Planting clean, certified, fungicide-treated wheat seed is one of the first steps in assuring top yields from your 2018 wheat crop. Another is selecting resistant varieties, where available. Together these practices can help you more effectively manage seed-transmitted diseases of wheat.
This year the onset of stripe rust was earlier in eastern Nebraska than in western Nebraska, allowing it to develop to levels that could be scored in state variety trials in Washington, Saunders, and Clay counties. A table provides ratings for a number of varieties and lines at three sites.
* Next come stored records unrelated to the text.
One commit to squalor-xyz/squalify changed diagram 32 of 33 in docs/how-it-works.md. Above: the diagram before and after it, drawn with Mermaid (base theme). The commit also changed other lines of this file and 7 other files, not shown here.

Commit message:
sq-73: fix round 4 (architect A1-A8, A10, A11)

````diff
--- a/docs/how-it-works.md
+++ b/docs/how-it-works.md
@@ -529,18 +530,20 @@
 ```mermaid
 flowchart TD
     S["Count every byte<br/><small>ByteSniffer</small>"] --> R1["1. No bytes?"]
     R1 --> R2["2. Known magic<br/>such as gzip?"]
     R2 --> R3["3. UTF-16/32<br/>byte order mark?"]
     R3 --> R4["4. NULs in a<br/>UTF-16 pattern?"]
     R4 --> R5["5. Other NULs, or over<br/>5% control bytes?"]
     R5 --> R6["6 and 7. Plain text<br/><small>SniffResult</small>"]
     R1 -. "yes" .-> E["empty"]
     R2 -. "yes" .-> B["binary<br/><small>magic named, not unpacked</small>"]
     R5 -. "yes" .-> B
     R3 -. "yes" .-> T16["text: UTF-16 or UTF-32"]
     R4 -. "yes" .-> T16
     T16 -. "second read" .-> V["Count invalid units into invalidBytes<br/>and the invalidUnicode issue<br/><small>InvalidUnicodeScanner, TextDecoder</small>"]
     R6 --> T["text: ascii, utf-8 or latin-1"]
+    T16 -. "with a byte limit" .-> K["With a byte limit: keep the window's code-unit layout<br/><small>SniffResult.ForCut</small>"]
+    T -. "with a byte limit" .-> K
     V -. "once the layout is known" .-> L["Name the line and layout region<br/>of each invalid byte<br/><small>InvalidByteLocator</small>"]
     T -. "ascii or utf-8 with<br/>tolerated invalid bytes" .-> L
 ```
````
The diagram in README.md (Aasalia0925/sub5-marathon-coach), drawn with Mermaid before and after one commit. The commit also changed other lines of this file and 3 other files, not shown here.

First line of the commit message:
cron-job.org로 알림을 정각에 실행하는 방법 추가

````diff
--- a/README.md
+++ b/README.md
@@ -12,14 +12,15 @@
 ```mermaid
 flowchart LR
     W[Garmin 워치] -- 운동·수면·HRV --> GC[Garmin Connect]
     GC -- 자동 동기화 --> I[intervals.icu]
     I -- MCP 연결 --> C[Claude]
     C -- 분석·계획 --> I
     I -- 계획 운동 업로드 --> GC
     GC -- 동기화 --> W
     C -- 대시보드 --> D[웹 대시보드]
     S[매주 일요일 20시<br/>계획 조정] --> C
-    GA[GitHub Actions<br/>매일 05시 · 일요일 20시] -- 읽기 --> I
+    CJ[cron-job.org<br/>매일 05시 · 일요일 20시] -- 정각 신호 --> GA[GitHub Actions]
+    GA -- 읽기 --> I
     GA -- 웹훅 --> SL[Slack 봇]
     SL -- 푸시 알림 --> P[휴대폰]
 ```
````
Timely control of volunteer wheat and other weeds is key to managing yield loss risk in your 2018 crop. Yield-limiting risk factors affected by weed control include wheat streak mosaic and other diseases, insects (wheat stem sawfly and disease vectors), moisture loss, and increased weed seed production.
A survey of fields in south central, southeast, and northeast Nebraska shows wheat diseases increasing in severity and occurrence. Stripe rust and leaf rust have developed to severe levels in fields plant with susceptible varieties that weren't sprayed to protect the flag leaf.
In a survey of wheat fields and research plots in south central and southeast Nebraska on May 24-25, stripe rust was the predominant fungal disease found. Its increase is due to the rainfall and cool temperatures that have prevailed during the last two weeks.
Recent rainfall and cool temperatures have favored development of stripe rust to severe levels on flag leaves in fields that have not been sprayed as shown in Figure 1, a photo taken Wednesday, May 24, in a grower’s field in Webster County in south-central Nebraska.
A survey of wheat fields in the Nebraska Panhandle found only trace levels of stripe rust and low levels of tan spot, but widespread areas of wheat streak mosaic virus with severity ranging from mild to severe.